She can either renounce her US citizenship and take up the job or forget about the prestigious appointment.
Section 31 (1) of the Leadership and Integrity Act provides that a State officer who acquires dual citizenship shall lose the position.
Subsection two says that a person who holds dual citizenship shall, upon election or appointment to a State office, not take office before officially renouncing their other citizenship in accordance with the provisions of the Kenya Citizenship and Immigration Act.
On Monday, the National Assembly Defence and Foreign Relations Committee, which vetted seven nominees last week, presented its report to the House recommending the appointment of the nominees but with a disclaimer on Ms Mwinzi’s approval.
“The committee recommends that Ms Mwinzi be appointed subject to renouncing her US citizenship,” said the committee chairman, Mr Katoo Ole Metito (Kajiado South MP).

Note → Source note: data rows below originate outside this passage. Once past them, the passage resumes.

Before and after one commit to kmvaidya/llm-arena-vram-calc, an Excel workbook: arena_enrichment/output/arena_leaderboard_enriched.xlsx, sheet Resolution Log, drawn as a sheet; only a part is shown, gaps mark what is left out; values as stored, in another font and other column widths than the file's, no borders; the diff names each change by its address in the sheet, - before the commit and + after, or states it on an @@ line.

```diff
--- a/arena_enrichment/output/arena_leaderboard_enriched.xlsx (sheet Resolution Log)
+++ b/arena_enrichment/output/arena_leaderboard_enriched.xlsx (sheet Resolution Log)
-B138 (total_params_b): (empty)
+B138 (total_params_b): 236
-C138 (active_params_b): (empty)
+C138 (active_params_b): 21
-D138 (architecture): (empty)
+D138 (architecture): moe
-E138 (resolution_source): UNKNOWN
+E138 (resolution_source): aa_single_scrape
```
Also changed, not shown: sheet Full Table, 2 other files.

The House is expected to vote on the report on Wednesday, either approving or rejecting it. If approved, the names will be taken to the President for formal appointment.
During the vetting last week, Mr Metito said that the matter of Ms Mwinzi would set a precedent after she admitted that she was also a US citizen.
Ms Mwinzi told the team she had no powers to choose where to be born.
“I was born in the US but I belong to Kenya. You can choose where to belong but you cannot choose where to be born,” Ms Mwinzi said.
Also recommended for appointment is Mr Michael Mubea (Dublin- Ireland).
The others are Mr Kariuki Mugwe (Abu Dhabi), Mr Peter Angore (Algiers, Algeria), Ms Flora Karugu (Lusaka, Zambia), Ms Diana Kiambuthi (Stockholm, Sweden) and Ms Njambi Kinyungu (Un-Habitat).